Here’s how a former CEO (for about a decade) of one of a well-known, well-respected U.S. charity started his story about his time there:
“It was a federated structure, so as CEO I raised only 20% of the money. So of course I had no power and no authority. Sure, I had it on paper, but really I had nothing.”
So here’s the chasm we have to cross in our sector: the good CEOs obviously get it, they understand that who you take money from is who you are; and they understand the inextricable link between what funds come in (and who brings them in) and power, strategy, and decision-making within the organization.
Yet at the same time there’s general agreement that nonprofit fundraising is still mostly broken, that fundraising jobs are career dead-ends, that fundraising is “overhead” (read: waste, something to be minimized).

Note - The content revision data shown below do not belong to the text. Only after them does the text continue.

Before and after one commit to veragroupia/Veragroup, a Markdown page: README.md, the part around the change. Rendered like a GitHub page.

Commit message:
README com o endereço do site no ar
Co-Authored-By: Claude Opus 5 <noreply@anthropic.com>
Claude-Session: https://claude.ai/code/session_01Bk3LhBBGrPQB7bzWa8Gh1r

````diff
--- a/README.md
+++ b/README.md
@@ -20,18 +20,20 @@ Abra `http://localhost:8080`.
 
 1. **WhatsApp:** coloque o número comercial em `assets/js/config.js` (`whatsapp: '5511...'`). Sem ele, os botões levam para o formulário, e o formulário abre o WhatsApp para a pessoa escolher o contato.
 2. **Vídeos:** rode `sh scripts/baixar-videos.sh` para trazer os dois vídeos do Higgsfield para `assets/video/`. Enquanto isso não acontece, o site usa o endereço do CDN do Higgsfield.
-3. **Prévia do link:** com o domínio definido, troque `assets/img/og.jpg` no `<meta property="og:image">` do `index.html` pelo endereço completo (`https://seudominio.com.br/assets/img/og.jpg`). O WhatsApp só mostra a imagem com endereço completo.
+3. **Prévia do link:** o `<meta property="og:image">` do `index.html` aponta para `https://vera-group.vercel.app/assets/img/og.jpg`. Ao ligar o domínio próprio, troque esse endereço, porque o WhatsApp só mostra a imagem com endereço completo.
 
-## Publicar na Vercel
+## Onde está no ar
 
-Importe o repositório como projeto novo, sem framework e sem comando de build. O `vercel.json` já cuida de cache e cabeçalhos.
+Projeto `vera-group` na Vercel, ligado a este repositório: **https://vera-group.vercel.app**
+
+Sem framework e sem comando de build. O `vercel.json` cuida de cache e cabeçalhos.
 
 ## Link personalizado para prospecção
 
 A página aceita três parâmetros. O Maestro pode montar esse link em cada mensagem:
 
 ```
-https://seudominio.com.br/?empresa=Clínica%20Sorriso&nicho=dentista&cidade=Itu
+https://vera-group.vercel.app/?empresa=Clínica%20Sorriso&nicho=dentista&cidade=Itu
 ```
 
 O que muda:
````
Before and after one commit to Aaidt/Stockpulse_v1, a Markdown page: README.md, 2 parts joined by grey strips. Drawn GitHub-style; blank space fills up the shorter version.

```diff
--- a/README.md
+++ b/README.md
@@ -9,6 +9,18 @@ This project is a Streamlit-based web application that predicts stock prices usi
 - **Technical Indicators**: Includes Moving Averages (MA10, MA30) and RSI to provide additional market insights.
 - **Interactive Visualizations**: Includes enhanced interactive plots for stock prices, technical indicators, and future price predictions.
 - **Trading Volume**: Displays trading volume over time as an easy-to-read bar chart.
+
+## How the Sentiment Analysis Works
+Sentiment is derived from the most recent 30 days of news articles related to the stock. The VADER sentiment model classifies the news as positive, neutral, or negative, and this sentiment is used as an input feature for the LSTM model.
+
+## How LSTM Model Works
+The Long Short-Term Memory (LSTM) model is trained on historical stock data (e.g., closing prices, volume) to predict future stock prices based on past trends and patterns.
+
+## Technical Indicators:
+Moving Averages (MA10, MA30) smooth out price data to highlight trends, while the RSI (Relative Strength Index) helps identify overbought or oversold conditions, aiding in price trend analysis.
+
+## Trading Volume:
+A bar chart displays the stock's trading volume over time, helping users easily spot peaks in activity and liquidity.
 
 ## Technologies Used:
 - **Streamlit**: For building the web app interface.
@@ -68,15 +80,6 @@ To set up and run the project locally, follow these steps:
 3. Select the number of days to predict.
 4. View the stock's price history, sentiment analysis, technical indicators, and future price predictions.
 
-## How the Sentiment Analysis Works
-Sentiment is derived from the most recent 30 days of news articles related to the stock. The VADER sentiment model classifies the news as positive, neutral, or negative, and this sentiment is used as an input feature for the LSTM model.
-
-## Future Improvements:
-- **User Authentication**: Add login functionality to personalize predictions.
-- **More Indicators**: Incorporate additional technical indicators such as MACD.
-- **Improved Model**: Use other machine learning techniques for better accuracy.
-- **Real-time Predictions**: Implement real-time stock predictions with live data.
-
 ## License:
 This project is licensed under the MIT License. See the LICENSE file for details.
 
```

Here’s a thought: let’s borrow a page from the corporate playbook. Let’s take our best, highest-potential up-and-comers and put them through multi-year leadership rotations through ALL major functions in the organization (and no, it doesn’t count if they do 7 program rotations, one for each of your program areas, and then 1 “back office” rotation to cover HR, marketing, and fundraising). That way no one gets to the top without having been on the front lines.
Oh, we also need a little more rabble-rousing.